Other people claim they hate plane flights, but I love them. I love the thought of two, or six, or in this case, twenty-two hours to myself. I can do whatever I want. I can read (People magazine, no less!), I can work, I can watch a movie, I can do a crossword, I can sleep, I can talk to my seatmate, anything! I realize that I could make these same choices in my everyday life, but other things seem to get in the way – social commitments, work commitments, doing everyday errands, blah.
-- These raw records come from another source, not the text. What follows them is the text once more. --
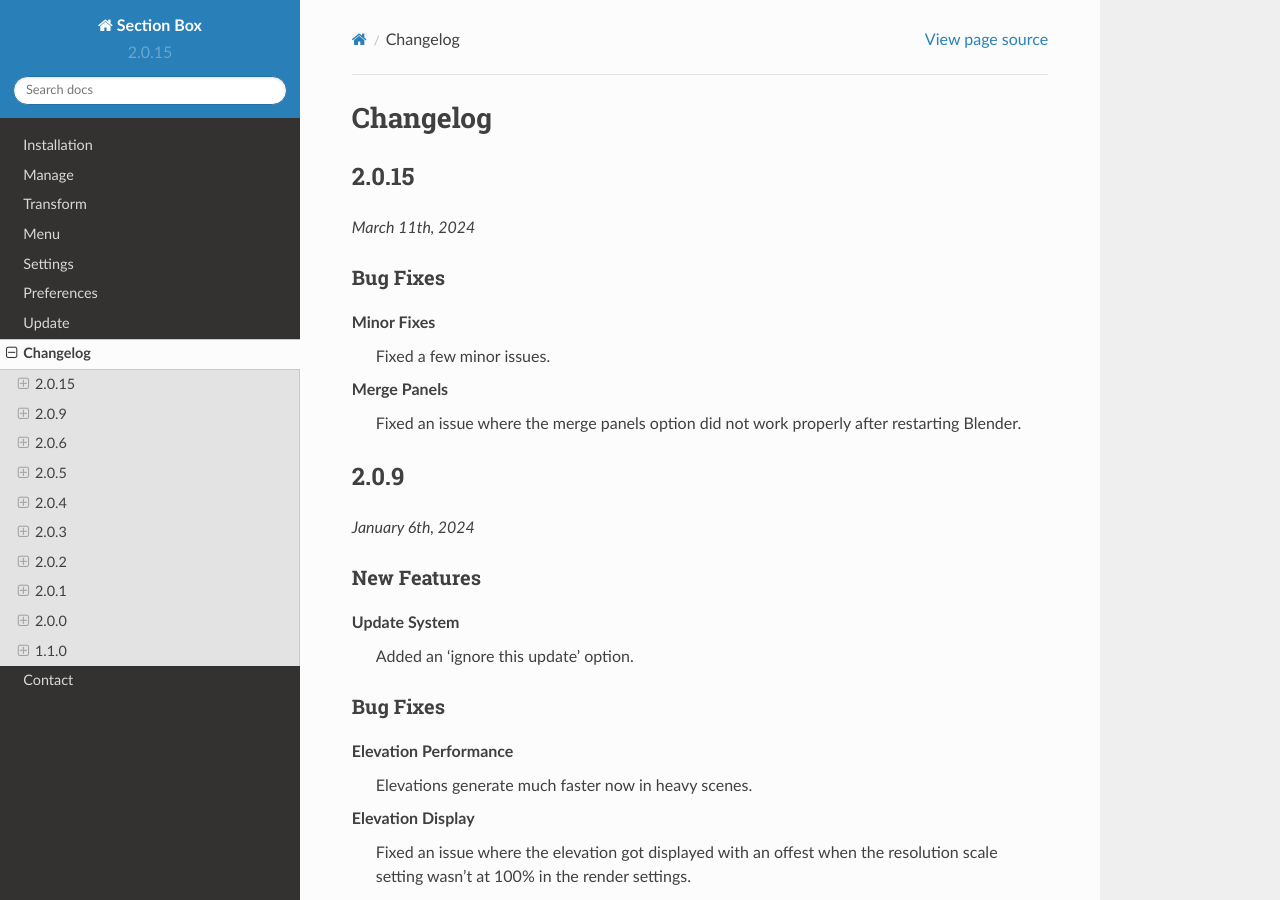
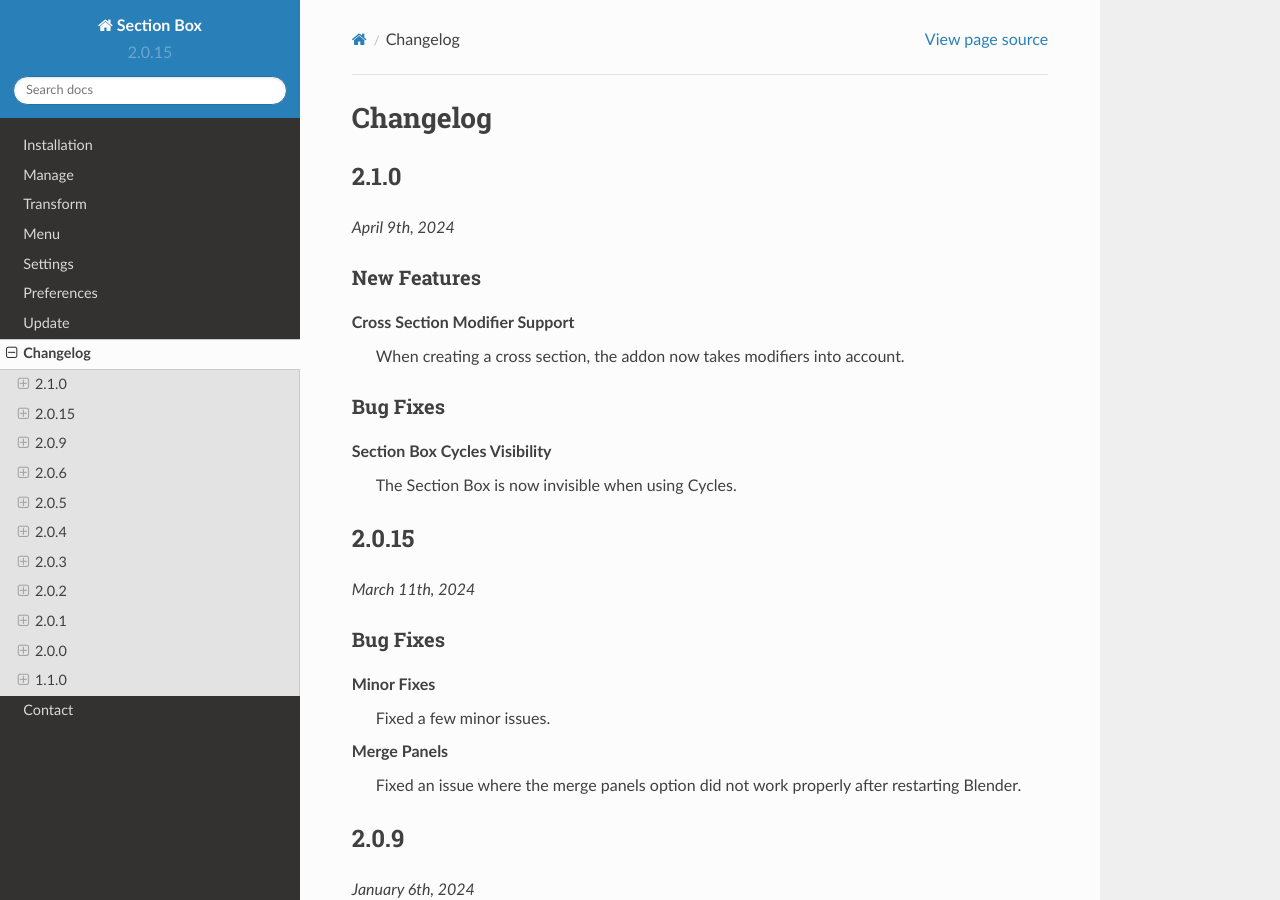
Before and after one commit to rubenmesserschmidt/Section-Box_docs, a Sphinx documentation site: the page built from docs/source/changelog.rst, in a window 1280 px wide and 900 px high. Built offline with Sphinx 7.4.7 and the Read the Docs theme 2.0.0, drawn with Linux system fonts in a browser that asks for light colours.

Commit message:
update 2.1.0

```diff
--- a/docs/source/changelog.rst
+++ b/docs/source/changelog.rst
@@ -1,6 +1,27 @@
 =========
 Changelog
 =========
+
+#####
+2.1.0
+#####
+
+*April 9th, 2024*
+
+************
+New Features
+************
+
+**Cross Section Modifier Support**
+    When creating a cross section, the addon now takes modifiers into account.
+
+*********
+Bug Fixes
+*********
+
+**Section Box Cycles Visibility**
+    The Section Box is now invisible when using Cycles.
+
 
 ######
 2.0.15
```
Also changed, not shown: 1 other file.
I had a lovely German seatmate on the flight from SFO to Frankfurt. He was a very statuesque man and I almost (read, almost) offered my aisle seat to him. I felt much better when he explained he always requested a middle seat because his shoulders were so wide that he didn’t like the aisle seat; people continuously bumped into him. I didn’t feel quite so guilty about my coveted aisle seat. We discussed travel, and the thrill of living in another language – how that affects the way you think, how you express yourself. He had made a lot of money in the watch business (go figure) and invested in a few small properties in Germany. He rents apartments and garages. His friends and family badger him to buy more, invest more, more, more, more, but his attitude is, “Why bother? I live a comfortable life. Not extravagant, but comfortable. If I buy more properties, yes, I’ll be richer, but I’ll have to work more and have less time to enjoy what I have. Who wants that?” I love that attitude. We were having a lovely conversation, both of us plagued by insomnia, until the woman in front of us angrily stood up, turned around and shushed us with the admonition, “Some of us are trying to sleep!” We raised our eyebrows at each other, shrugged, and turned on our i-Pods.
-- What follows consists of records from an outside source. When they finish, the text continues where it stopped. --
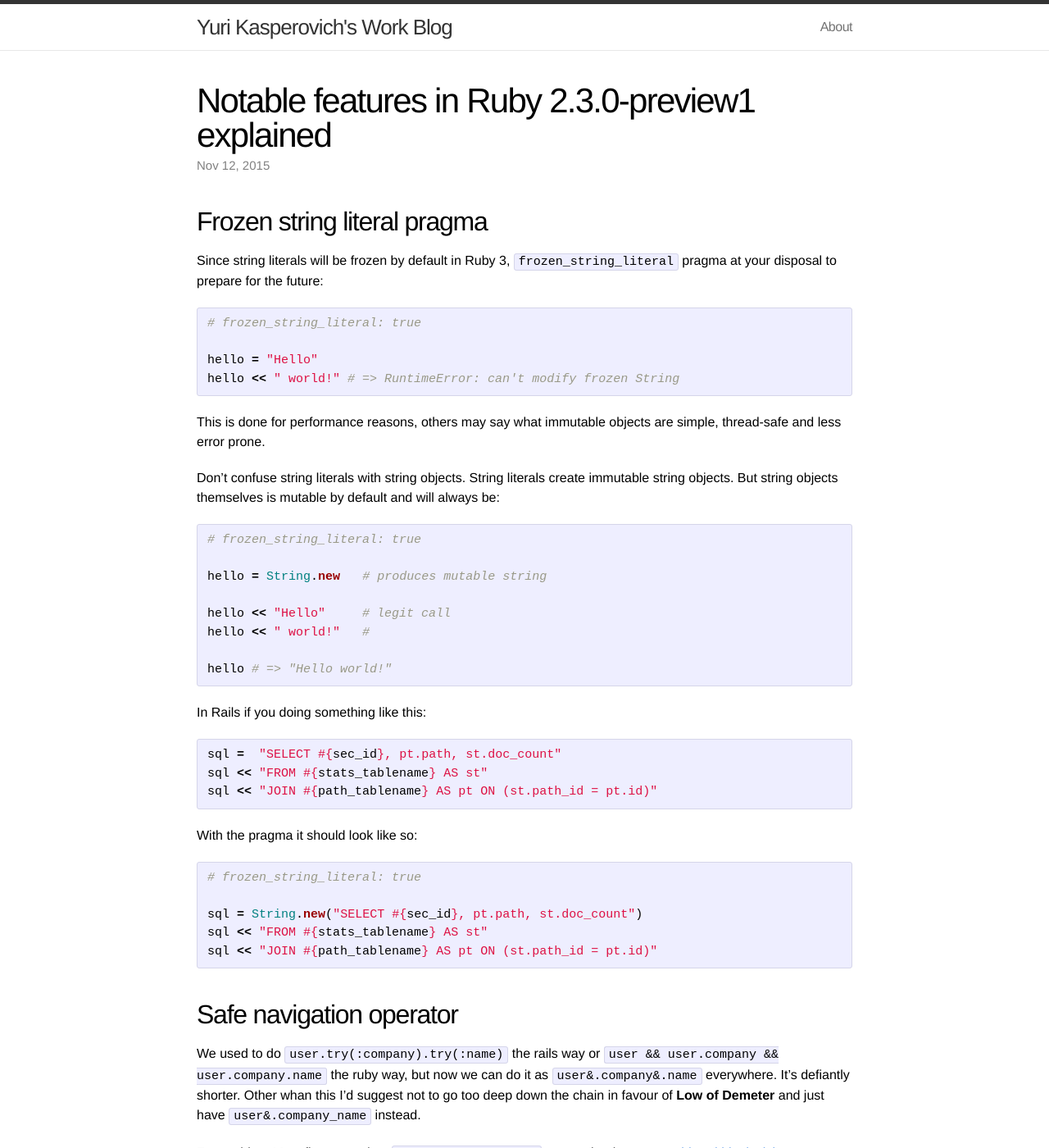
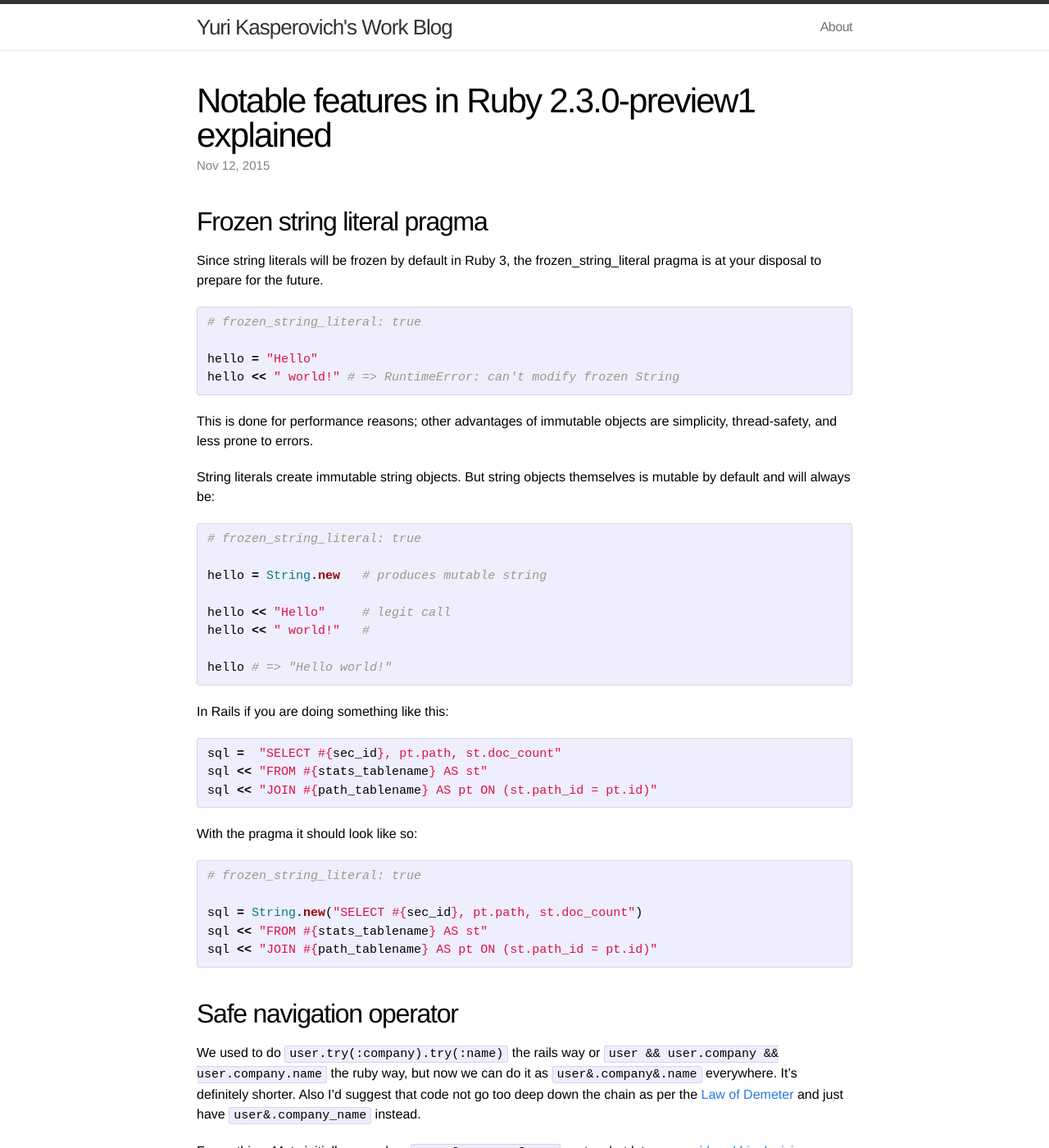
Before and after one commit to yukas/yukas.github.io, a Jekyll site: the page built from _posts/2015-11-12-notable-features-in-ruby-2-3-0-preview1-explained.markdown, in a window 1280 px wide and 1400 px high. Shown: the whole window at 82% size. Built offline with Jekyll 4.4.1, drawn with Linux system fonts in a browser that asks for light colours; comment, search, counter and statistics services are not loaded; some of the changed text lies outside the part shown.

Commit message:
Notable features in Ruby 2.3.0-preview1 explained
* corrections courtesy of Johnny Lee

```diff
--- a/_posts/2015-11-12-notable-features-in-ruby-2-3-0-preview1-explained.markdown
+++ b/_posts/2015-11-12-notable-features-in-ruby-2-3-0-preview1-explained.markdown
@@ -8,7 +8,7 @@
 
 ## Frozen string literal pragma
 
-Since string literals will be frozen by default in Ruby 3, `frozen_string_literal` pragma at your disposal to prepare for the future:
+Since string literals will be frozen by default in Ruby 3, the frozen_string_literal pragma is at your disposal to prepare for the future.
 
 {% highlight ruby %}
 # frozen_string_literal: true
@@ -17,9 +17,9 @@
 hello << " world!" # => RuntimeError: can't modify frozen String
 {% endhighlight %}
 
-This is done for performance reasons, others may say what immutable objects are simple, thread-safe and less error prone.
+This is done for performance reasons; other advantages of immutable objects are simplicity, thread-safety, and less prone to errors.
 
-Don't confuse string literals with string objects. String literals create immutable string objects. But string objects themselves is mutable by default and will always be:
+String literals create immutable string objects. But string objects themselves is mutable by default and will always be:
 
 {% highlight ruby %}
 # frozen_string_literal: true
@@ -32,7 +32,7 @@
 hello # => "Hello world!"
 {% endhighlight %}
 
-In Rails if you doing something like this:
+In Rails if you are doing something like this:
 
 {% highlight ruby %}
 sql =  "SELECT #{sec_id}, pt.path, st.doc_count"
@@ -52,9 +52,9 @@
 
 ## Safe navigation operator
 
-We used to do `user.try(:company).try(:name)` the rails way or `user && user.company && user.company.name` the ruby way, but now we can do it as `user&.company&.name` everywhere. It's defiantly shorter. Other whan this I'd suggest not to go too deep down the chain in favour of **Low of Demeter** and just have `user&.company_name` instead.
+We used to do `user.try(:company).try(:name)` the rails way or `user && user.company && user.company.name` the ruby way, but now we can do it as `user&.company&.name` everywhere. It's definitely shorter. Also I’d suggest that code not go too deep down the chain as per the [Law of Demeter](https://en.wikipedia.org/wiki/Law_of_Demeter) and just have `user&.company_name` instead.
 
-Funny thing: Matz first agreed on `user.?company.?name` syntax, but later [reconsidered his decision](https://bugs.ruby-lang.org/issues/11537#note-42):
+Funny thing: Matz initially agreed on `user.?company.?name` syntax, but later [reconsidered his decision](https://bugs.ruby-lang.org/issues/11537#note-42):
 
 > I think about this for a while, and thinking of introducing &. instead of .?, because:
 >
@@ -83,7 +83,7 @@
 
 {% endhighlight %}
 
-How nice is what? Can't wait when ruby introduces "friend mode", where on every error it will print: "You doing a great job! Keep going, man! You almost there."
+How nice is that? Can’t wait until ruby introduces "friend mode", where on every error it will print: "You're doing a great job! Keep going, man! You're almost there".
 
 This is it on major Ruby 2.3.0-preview1 features, continue by looking at [full changelog](https://github.com/ruby/ruby/blob/8d9e36000747bb650d169d44dd812bfc7e360bd5/ChangeLog).
 
```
I also love airplane food. Yes, I do. The presentation is magnificent. Little packets of food – a salad, bread, butter, a sampling of a main meal, dessert, *and* a piece of chocolate. It’s great. I’m a sucker for individual portions. And it’s served hot. Who doesn’t like hot food? I have a secret obsession with the refreshing towelletes that all but US airlines provide. I never use them on the plane, instead stashing them in my purse. I feel like I’m channeling my grandmother, who grew up in the Depression and saved twist ties and recycled tin foil. But refreshing towellettes are so useful! Especially when travelling. Suppose you’re in the desert and you’ve travelled for days. You arrive at an oasis and are offered plump dates by your host. You want to partake, but feel the grime and dust of three days of travel crusting your hands. But wait! You know you have a refreshing towellette and you briefly excuse yourself, quickly swiping the lemon scented towellette over your face and hands, returning to the feast feeling fresh and anew. See – there’s a reason I hoard these precious packets.